However, there would certainly be “a drop in students coming from out of state” if the university raised tuition drastically, Clapper said. Also, a freeze on in-state tuition is likely to continue, further squeezing the UWW budget.

Regarding K-12 education, Clapper expressed disappointment that the budget would eliminate $150 per student in “categorical aid,” resulting in a $290,000 hit for the Whitewater Unified School District in the coming school year.

Meanwhile, Clapper told the council that Walker’s budget would have less drastic effects on the city’s finances. He expressed concern about a proposed moratorium on the state’s stewardship grant program, which supports land purchases by government and improvements to parks and recreation areas.

The budget would centralize property-tax assessment throughout the state by having assessments done by each county, rather than by cities, village and towns. Clapper said “open book” proceedings, which are informal reviews of disputed assessment values, still would be conducted locally.

Clapper and Common Council President Patrick Singer were in Madison on Wednesday to lobby for a “Partnership for Prosperity” sponsored by the League of Wisconsin Municipalities.

Municipalities have been stressed by state-imposed levy limits designed to hold down property taxes. The league’s plan calls for new state funding for job creation, levy limits indexed to inflation rather than just new construction, and increased transportation aids.

In other action Tuesday, the council:

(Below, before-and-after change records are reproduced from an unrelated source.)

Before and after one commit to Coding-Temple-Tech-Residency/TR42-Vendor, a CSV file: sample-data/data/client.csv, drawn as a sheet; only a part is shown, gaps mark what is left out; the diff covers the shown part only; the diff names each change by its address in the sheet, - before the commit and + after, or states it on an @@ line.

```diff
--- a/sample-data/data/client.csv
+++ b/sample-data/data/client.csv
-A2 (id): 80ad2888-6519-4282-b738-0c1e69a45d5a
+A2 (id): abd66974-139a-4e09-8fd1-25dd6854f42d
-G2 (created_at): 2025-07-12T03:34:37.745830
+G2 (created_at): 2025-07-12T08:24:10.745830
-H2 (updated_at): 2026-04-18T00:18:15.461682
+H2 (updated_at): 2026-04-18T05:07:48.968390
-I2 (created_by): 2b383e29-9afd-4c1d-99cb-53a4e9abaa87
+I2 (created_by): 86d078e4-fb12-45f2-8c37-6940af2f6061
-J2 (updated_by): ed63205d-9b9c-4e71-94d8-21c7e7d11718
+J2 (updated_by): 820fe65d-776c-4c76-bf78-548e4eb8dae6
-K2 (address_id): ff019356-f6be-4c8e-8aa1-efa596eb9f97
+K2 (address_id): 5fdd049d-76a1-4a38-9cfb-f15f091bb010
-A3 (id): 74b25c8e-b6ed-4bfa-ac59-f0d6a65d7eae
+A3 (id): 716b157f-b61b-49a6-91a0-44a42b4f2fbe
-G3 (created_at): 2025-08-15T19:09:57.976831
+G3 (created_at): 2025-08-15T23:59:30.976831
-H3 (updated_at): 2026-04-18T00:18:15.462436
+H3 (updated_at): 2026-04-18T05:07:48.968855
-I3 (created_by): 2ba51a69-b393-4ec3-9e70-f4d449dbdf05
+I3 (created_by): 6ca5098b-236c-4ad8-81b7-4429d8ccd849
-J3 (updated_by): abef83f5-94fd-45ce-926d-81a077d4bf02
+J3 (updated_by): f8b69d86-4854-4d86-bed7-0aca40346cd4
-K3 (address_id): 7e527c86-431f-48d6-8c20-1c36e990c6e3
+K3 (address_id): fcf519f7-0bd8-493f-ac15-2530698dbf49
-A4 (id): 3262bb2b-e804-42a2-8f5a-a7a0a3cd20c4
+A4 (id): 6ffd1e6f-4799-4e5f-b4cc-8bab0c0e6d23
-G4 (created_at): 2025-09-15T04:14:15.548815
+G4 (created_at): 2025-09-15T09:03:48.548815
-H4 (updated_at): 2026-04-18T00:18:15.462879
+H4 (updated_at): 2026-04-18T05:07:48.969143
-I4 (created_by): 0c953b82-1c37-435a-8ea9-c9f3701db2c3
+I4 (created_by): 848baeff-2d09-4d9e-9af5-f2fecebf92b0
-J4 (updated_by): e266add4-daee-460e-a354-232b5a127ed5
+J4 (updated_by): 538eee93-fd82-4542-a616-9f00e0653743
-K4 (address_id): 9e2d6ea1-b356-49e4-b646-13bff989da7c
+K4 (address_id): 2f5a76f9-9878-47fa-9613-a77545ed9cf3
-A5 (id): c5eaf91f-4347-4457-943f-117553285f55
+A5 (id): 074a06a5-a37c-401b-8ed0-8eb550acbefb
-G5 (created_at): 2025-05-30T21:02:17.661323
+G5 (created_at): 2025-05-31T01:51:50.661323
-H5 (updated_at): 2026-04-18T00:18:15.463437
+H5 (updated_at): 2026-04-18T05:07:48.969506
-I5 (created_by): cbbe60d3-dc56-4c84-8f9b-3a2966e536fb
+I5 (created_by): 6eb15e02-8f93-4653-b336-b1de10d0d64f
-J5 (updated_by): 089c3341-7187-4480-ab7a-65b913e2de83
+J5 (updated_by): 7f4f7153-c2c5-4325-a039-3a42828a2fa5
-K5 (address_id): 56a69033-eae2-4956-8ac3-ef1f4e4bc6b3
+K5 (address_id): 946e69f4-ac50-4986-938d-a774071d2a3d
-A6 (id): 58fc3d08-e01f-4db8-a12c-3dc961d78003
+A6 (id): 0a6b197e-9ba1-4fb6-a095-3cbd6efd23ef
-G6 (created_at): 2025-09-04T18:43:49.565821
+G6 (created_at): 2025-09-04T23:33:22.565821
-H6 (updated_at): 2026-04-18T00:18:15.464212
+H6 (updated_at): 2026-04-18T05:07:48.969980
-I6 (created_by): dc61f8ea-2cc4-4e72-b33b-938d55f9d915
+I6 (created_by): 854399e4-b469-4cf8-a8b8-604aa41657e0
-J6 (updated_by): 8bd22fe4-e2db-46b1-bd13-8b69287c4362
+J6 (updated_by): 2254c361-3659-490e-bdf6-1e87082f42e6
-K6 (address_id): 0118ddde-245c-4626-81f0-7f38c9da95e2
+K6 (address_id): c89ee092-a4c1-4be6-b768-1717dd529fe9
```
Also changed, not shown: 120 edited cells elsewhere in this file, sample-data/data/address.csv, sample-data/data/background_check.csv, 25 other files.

  • Approved an agreement allowing the Wisconsin Independent Network to use city-owned conduits along Main Street for fiber-optic cable.
  • Endorsed a pact with UW-Whitewater to give the university access to the city’s emergency operations center in the event of a devastating emergency that required university police to relocate off campus.
  • Approved a $20,000 contract with Strand Associates to oversee design and construction of an improved handicap-access ramp at the downtown armory. The current ramp does not meet the requirements of the Americans With Disabilities Act. The armory stairs also would be repaired. The entire project is expected to cost about $100,000.